Furthermore, "Waseda culture" consists of our doctrine, history, tradition and school ethos, as well as the collective of students who have studied at our university over the past 130 years. Waseda culture also refers to the spiritual value born from such tradition. This accumulation of history has fostered a Waseda culture which permeates the campus environment, cultural resources held by our libraries and museums, cultural events and student club activities.

Students who inherited this "Waseda spirit" and "Waseda culture" have graduated and performed in their own regions and fields, thus building trust towards Waseda. I hope to inherit this tradition and to further foster a sense of pride in Waseda.

――Would you please give a message to everyone affiliated with Waseda University?

Universities are a social presence. We exist through deepening partnerships with faculty, staff, students, corporations, government agencies, the community, alumni and parents. In order to realize our vision, in addition to forming strategic partnerships through education and research, we look forward to a broad range of aid such as wisdom and spiritual/material support from the perspective of developing our university together with stakeholders.

――Please express your enthusiasm towards the 150th anniversary of Waseda's founding.

Currently, the role of universities has changed greatly and society has a more critical view of universities. The Ministry of Education, Culture, Sports, Science and Technology has formulated a university reform plan which discusses the importance of cultivating professionals. Universities have also received a variety of recommendations from economic circles. In my opinion, the great amount of criticism directed at universities nowadays shows that there are now greater expectations for universities throughout all of society.

"Waseda Vision 150" recommends a direction for the university reforms which Waseda has performed, as well as for future progress. Our university's mid- to long-term vision is to cultivate global leaders who will contribute to global society 20 to 30 years in the future. This vision will undoubtedly spark debate regarding the kinds of reforms needed today at Japanese universities. Also, in addition to increasing the brand power of Waseda, I expect our vision to raise the standing of all Japanese universities within international competition between universities. This is Waseda's goal as a leading university of Asia.

*Quarter-term system: A system which divides the academic year into 4 terms, enabling credits to be acquired through intensive study.

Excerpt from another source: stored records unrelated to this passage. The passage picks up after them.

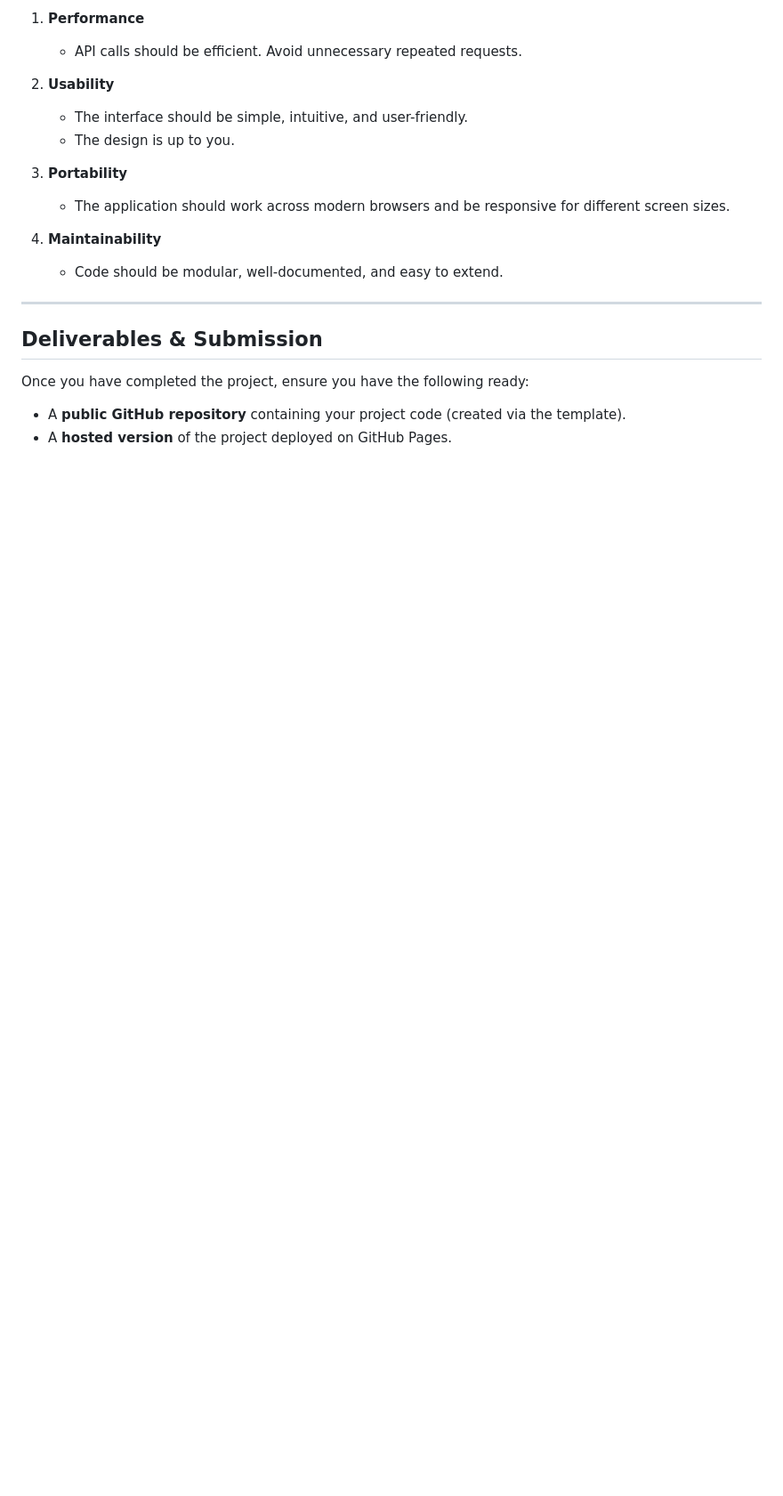
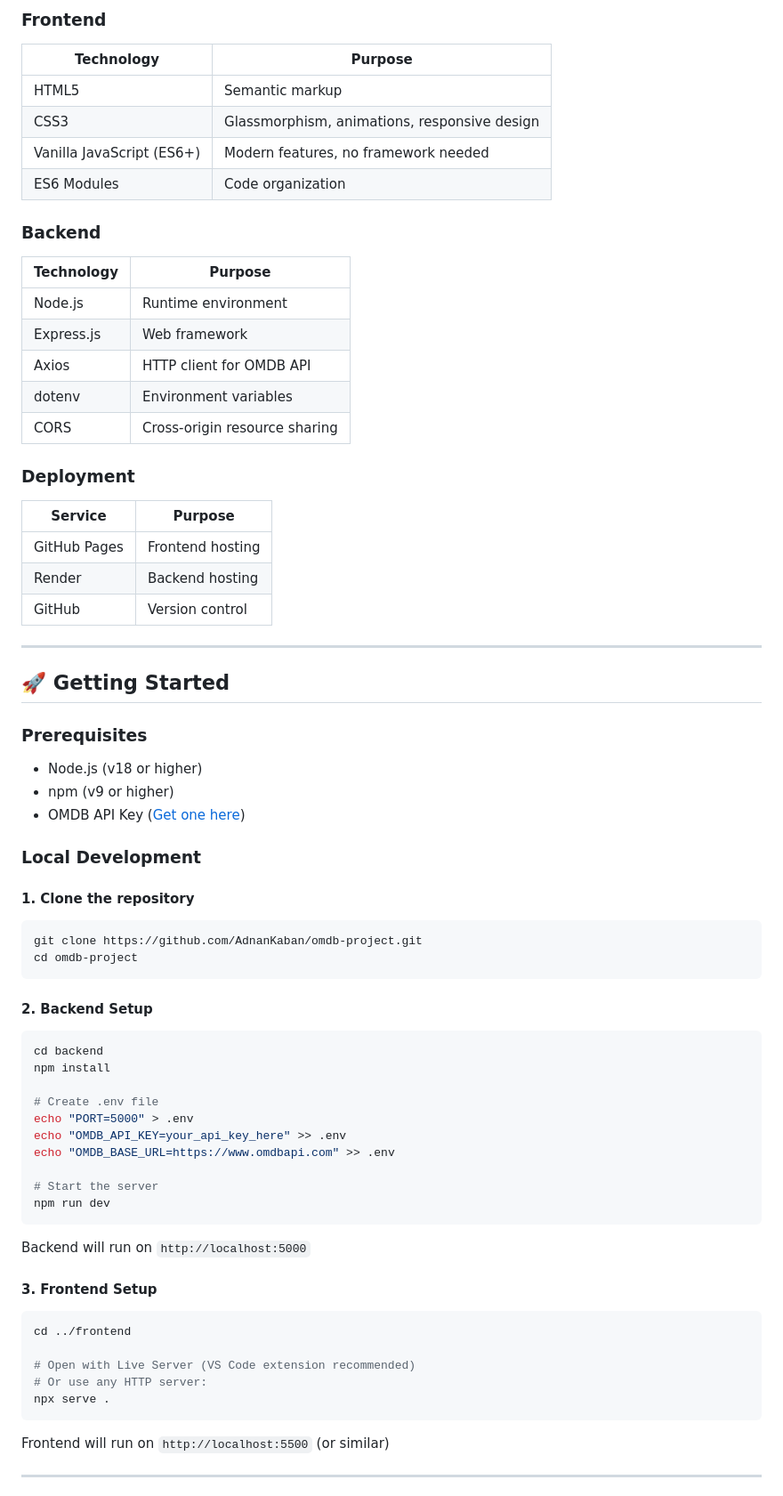
Before and after one commit to AdnanKaban/omdb-project, a Markdown page: README.md, the part around one of its changes. Shown at 89% size. Rendered like a GitHub page; blank space fills up the shorter version.

Commit message:
README: proje dokumentasyonu eklendi

````diff
--- a/README.md
+++ b/README.md
@@ -66,21 +97,71 @@ Do **not** attempt to push changes directly to this repository or any of its ori
 
-1. **Performance**
-   - API calls should be efficient. Avoid unnecessary repeated requests.
+### Frontend
+| Technology | Purpose |
+|------------|---------|
+| HTML5 | Semantic markup |
+| CSS3 | Glassmorphism, animations, responsive design |
+| Vanilla JavaScript (ES6+) | Modern features, no framework needed |
+| ES6 Modules | Code organization |
 
-2. **Usability**
-   - The interface should be simple, intuitive, and user-friendly.
-   - The design is up to you.
+### Backend
+| Technology | Purpose |
+|------------|---------|
+| Node.js | Runtime environment |
+| Express.js | Web framework |
+| Axios | HTTP client for OMDB API |
+| dotenv | Environment variables |
+| CORS | Cross-origin resource sharing |
 
-3. **Portability**
-   - The application should work across modern browsers and be responsive for different screen sizes.
-
-4. **Maintainability**
-   - Code should be modular, well-documented, and easy to extend.
+### Deployment
+| Service | Purpose |
+|---------|---------|
+| GitHub Pages | Frontend hosting |
+| Render | Backend hosting |
+| GitHub | Version control |
 
 ---
 
-## Deliverables & Submission
+## 🚀 Getting Started
 
-Once you have completed the project, ensure you have the following ready:
-- A **public GitHub repository** containing your project code (created via the template).
-- A **hosted version** of the project deployed on GitHub Pages.
+### Prerequisites
+- Node.js (v18 or higher)
+- npm (v9 or higher)
+- OMDB API Key ([Get one here](http://www.omdbapi.com/apikey.aspx))
+
+### Local Development
+
+#### 1. Clone the repository
+```bash
+git clone https://github.com/AdnanKaban/omdb-project.git
+cd omdb-project
+```
+
+#### 2. Backend Setup
+```bash
+cd backend
+npm install
+
+# Create .env file
+echo "PORT=5000" > .env
+echo "OMDB_API_KEY=your_api_key_here" >> .env
+echo "OMDB_BASE_URL=https://www.omdbapi.com" >> .env
+
+# Start the server
+npm run dev
+```
+
+Backend will run on `http://localhost:5000`
+
+#### 3. Frontend Setup
+```bash
+cd ../frontend
+
+# Open with Live Server (VS Code extension recommended)
+# Or use any HTTP server:
+npx serve .
+```
+
+Frontend will run on `http://localhost:5500` (or similar)
+
+---
+
````
Also changed, not shown: other parts of README.md (+192 -45 lines).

Many overseas universities use a quarter-term system.
*Tutorial English: A small group lesson consisting of 1 tutor and 4 students. The lesson aims to increase students' English "speaking" and "listening" ability.
*Professionals Workshop: A project conducted through a university-corporate partnership. Students work together with professionals (corporate employees) in order to solve corporate issues and propose a solution to corporate management.
*Non-Degree Program: An educational curriculum focusing on the acquirement of specialized knowledge without obtaining a degree.